Characters' abilities also aren't bound by their class - any character can wield any weapon, title and skills they choose. Of course, each character has different affinities for different types of attacks, with fighters tending more toward physical skills and mages tending more toward nature-themed attacks or elemental spells. Still, that doesn't stop you from say, equipping a sword on Marona and teaching her Dragon Slash. Or giving your fighters healing skills. Not a whole lot of benefit to learning skills your stats don't really support (not until you're deep into power-leveling, at least), but hey, the option is on the table.

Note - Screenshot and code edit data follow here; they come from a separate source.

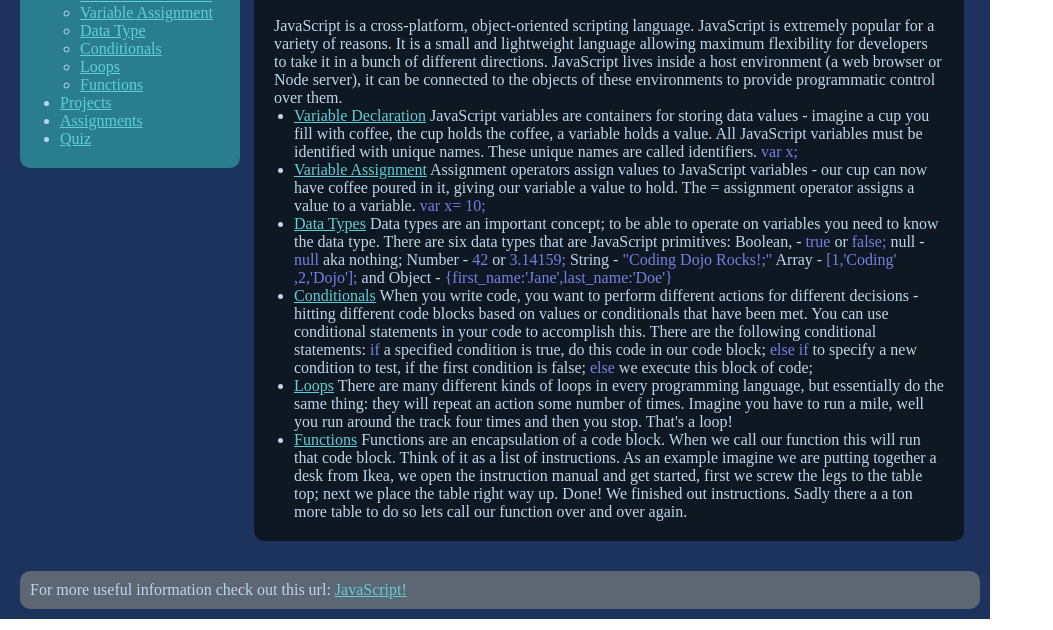
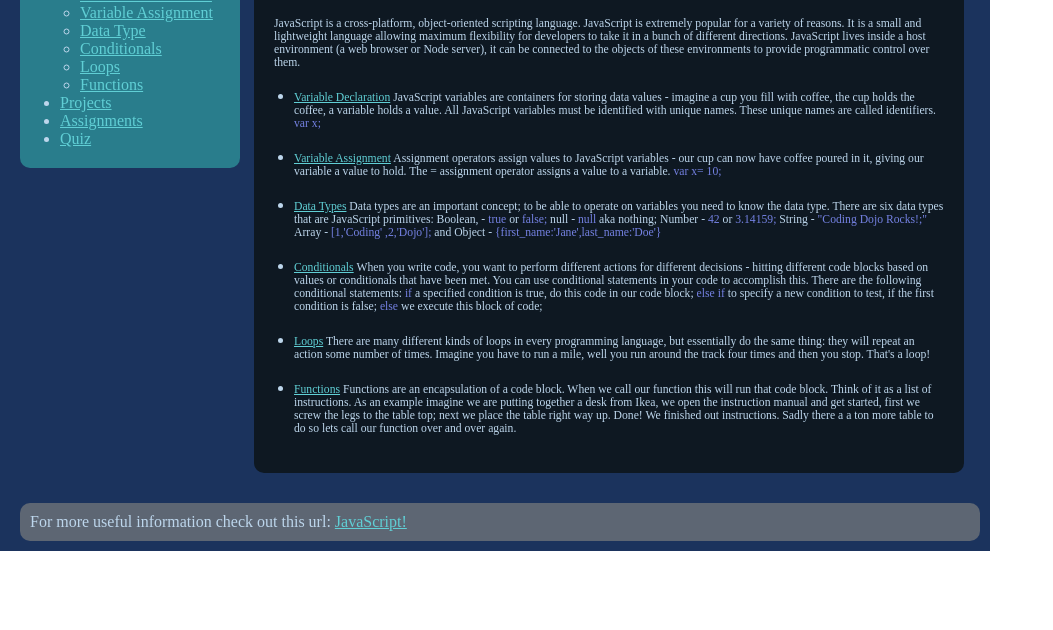
Before and after one commit to schae42/JavaScript-Basics, a plain HTML site: page index.html in a window 1280 px wide. Shown: the part 170-800 px from the top of the page, without its empty margins (0-1053 px from the left). Drawn offline with Linux system fonts and the light colour scheme.

Commit message:
javascript basics

```diff
--- a/index.html
+++ b/index.html
@@ -35,28 +35,28 @@
     </div>
     <div class="main_content">
         <h2>JavaScript Basics</h2>
-        JavaScript is a cross-platform, object-oriented scripting language. JavaScript is extremely popular for a variety of reasons.
+        <p>JavaScript is a cross-platform, object-oriented scripting language. JavaScript is extremely popular for a variety of reasons.
         It is a small and lightweight language allowing maximum flexibility for developers to take it in a bunch of different directions.
         JavaScript lives inside a host environment (a web browser or Node server),
-        it can be connected to the objects of these environments to provide programmatic control over them.
+        it can be connected to the objects of these environments to provide programmatic control over them.</p><br>
         <ul>
             <li>
-                <a href="#">Variable Declaration</a>
+                <p><a href="#">Variable Declaration</a>
                 JavaScript variables are containers for storing data values -
                 imagine a cup you fill with coffee, the cup holds the coffee, a variable holds a value.
                 All JavaScript variables must be identified with unique names.
                 These unique names are called identifiers.
-                <span>var x;</span>
+                <span>var x;</span></p><br>
             </li>
             <li>
-                <a href="#">Variable Assignment</a>
+                <p><a href="#">Variable Assignment</a>
                 Assignment operators assign values to JavaScript variables -
                 our cup can now have coffee poured in it, giving our variable a value to hold.
                 The = assignment operator assigns a value to a variable.
-                <span>var x= 10;</span>
+                <span>var x= 10;</span></p><br>
             </li>
             <li>
-                <a href="#">Data Types</a>
+                <p><a href="#">Data Types</a>
                 Data types are an important concept;
                 to be able to operate on variables you need to know the data type.
                 There are six data types that are JavaScript primitives:
@@ -74,11 +74,11 @@
                 <span>"Coding Dojo Rocks!;"</span>
                 Array -
                 <span>[1,'Coding' ,2,'Dojo'];</span>
-                 and Object -
-                <span>{first_name:'Jane',last_name:'Doe'}</span>
+                and Object -
+                <span>{first_name:'Jane',last_name:'Doe'}</span></p><br>
             </li>
             <li>
-                <a href="#">Conditionals</a>
+                <p><a href="#">Conditionals</a>
                 When you write code, you want to perform different actions for different decisions -
                 hitting different code blocks based on values or conditionals that have been met.
                 You can use conditional statements in your code to accomplish this.
@@ -88,17 +88,17 @@
                 <span>else if</span>
                   to specify a new condition to test, if the first condition is false;
                 <span>else</span>
-                 we execute this block of code;
+                 we execute this block of code;</p><br>
             </li>
             <li>
-                <a href="#">Loops</a>
+                <p><a href="#">Loops</a>
                 There are many different kinds of loops in every programming language,
                 but essentially do the same thing: they will repeat an action some number of times.
                 Imagine you have to run a mile, well you run around the track four times and then you stop.
-                That's a loop!
+                That's a loop!</p><br>
             </li>
             <li>
-                <a href="#">Functions</a>
+                <p><a href="#">Functions</a>
                 Functions are an encapsulation of a code block.
                 When we call our function this will run that code block.
                 Think of it as a list of instructions.
@@ -106,7 +106,7 @@
                 we open the instruction manual and get started,
                 first we screw the legs to the table top; next we place the table right way up. Done!
                 We finished out instructions.
-                Sadly there a a ton more table to do so lets call our function over and over again.
+                Sadly there a a ton more table to do so lets call our function over and over again.</p><br>
             </li>
         </ul>
     </div>
--- a/style.css
+++ b/style.css
@@ -56,6 +56,10 @@ body {
     color: #bdd6ec;
 }
 
+p {
+    font-size: 0.73em;
+}
+
 span {
     color: #7481e2;
 }
```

Like most Nippon Ichi titles, the game also doesn't have you deploy your entire party onto the field before the battle begins. Instead, you begin with just one character - Marona - who isn't very strong on her own. However, she is also the only character with the ability to Confine - literally sending your other characters (the titular phantoms) into objects on the field to give them a physical form. Depending upon the object, it will also add bonuses and penalties to their stats - confining to a rock, for example, will grant them a substantial defense bonus, but a heavy speed penalty. A dead tree will sap the character's HP considerably, but give them a heavy bonus to attack power, and so on. Some objects and enemies also receive "protections" from other objects on the field, which can provide them further bonuses and penalties; these ranging from stat boosts to experience bonuses to being completely immobile.
Each character can also only stay on the field for a given amount of time, with the general trend being that the stronger characters get considerably fewer turns, forcing you to deploy them more wisely. Especially so when there are few confinable out on the field, or even none (which forces you to toss your own weapons out and confine characters to them).

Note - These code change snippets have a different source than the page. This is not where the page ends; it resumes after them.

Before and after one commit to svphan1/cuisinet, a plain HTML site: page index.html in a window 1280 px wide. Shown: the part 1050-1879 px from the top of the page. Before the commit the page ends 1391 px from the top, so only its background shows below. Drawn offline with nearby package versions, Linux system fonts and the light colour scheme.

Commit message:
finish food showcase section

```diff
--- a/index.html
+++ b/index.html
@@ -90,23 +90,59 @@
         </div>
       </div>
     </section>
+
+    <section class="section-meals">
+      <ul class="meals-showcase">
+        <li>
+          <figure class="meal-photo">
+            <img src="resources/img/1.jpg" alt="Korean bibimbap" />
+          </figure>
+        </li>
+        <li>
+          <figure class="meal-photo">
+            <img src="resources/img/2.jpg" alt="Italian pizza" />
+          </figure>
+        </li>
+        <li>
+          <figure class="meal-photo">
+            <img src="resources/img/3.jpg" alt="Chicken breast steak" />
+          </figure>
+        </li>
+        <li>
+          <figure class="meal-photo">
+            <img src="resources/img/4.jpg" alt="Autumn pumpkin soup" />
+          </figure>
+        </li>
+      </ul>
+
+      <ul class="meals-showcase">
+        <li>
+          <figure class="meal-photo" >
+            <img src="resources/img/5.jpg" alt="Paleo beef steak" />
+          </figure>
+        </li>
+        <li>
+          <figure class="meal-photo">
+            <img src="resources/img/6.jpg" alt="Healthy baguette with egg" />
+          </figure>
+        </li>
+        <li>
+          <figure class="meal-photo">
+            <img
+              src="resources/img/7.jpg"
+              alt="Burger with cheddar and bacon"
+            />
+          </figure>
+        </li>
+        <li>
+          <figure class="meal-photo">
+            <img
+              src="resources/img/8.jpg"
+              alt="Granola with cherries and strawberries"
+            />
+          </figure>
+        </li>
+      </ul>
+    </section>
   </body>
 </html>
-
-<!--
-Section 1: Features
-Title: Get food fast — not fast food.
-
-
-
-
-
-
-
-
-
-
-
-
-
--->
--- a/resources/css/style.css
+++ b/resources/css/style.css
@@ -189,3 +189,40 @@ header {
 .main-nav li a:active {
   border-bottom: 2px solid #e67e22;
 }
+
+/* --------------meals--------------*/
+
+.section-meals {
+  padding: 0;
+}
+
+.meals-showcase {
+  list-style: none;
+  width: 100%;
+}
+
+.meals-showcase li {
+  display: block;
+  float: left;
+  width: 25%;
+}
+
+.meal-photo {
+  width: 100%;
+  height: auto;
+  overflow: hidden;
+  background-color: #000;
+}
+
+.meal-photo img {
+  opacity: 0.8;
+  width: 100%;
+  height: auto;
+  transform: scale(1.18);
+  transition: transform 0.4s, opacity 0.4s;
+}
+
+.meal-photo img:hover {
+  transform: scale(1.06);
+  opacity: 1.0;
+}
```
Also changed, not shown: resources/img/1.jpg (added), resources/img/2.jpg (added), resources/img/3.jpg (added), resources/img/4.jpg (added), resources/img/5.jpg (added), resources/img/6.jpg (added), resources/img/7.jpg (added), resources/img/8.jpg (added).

So unlike most strategy RPGs, where the emphasis is on outfitting your party and playing to their strengths, Phantom Brave is more about resource management - gathering items, fusing them, unlocking new characters, managing skills, and of course adapting your strategies in the field to get the most out of the limited number of turns a character is granted. It's not the best-balanced thing in the world, but can a spinoff of a franchise known for having characters' stats literally towering into seven-plus digits really be called "balanced" to begin with?
Enemies are also quite fond of picking up characters and weapons and flinging them out of the map entirely, which just leaves even less for you to work with!
So the gameplay is pretty unconventional by strategy RPG standards, but what about the story? Well, that may be where the game falls short to a lot of the Nippon Ichi faithful, who generally come into these games expecting larger than life characters and a lot of weird humor. Instead, Phantom Brave's story is a lot more serious and sad in tone, touching on themes of prejudice, revenge and self sacrifice.
The story follows the tale of Marona, a young girl who is feared and hated among the general populace as the "possessed" for her unique ability to channel phantoms. She takes up a job as a chroma (bounty hunter) to make ends meet, but it seems that everyone is out to get her because of her reputation - from fellow bounty hunters to people finding any excuse to not pay her. Pretty cruel stuff, and not really what you'd expect to see in a game with such a cutesy visual style.
In short, Phantom Brave is a one of Nippon Ichi's experiments that I think turned out rather well. It may not have the same tone as Disgaea or bear much resemblance to any other strategy RPG in terms of design, but it has a unique flair proves to be just as deep in its own way. So if you're looking for something good, albeit unconventional by both Nippon Ichi and strategy RPG standards, give Phantom Brave a go. If nothing else, it's a game you won't soon forget.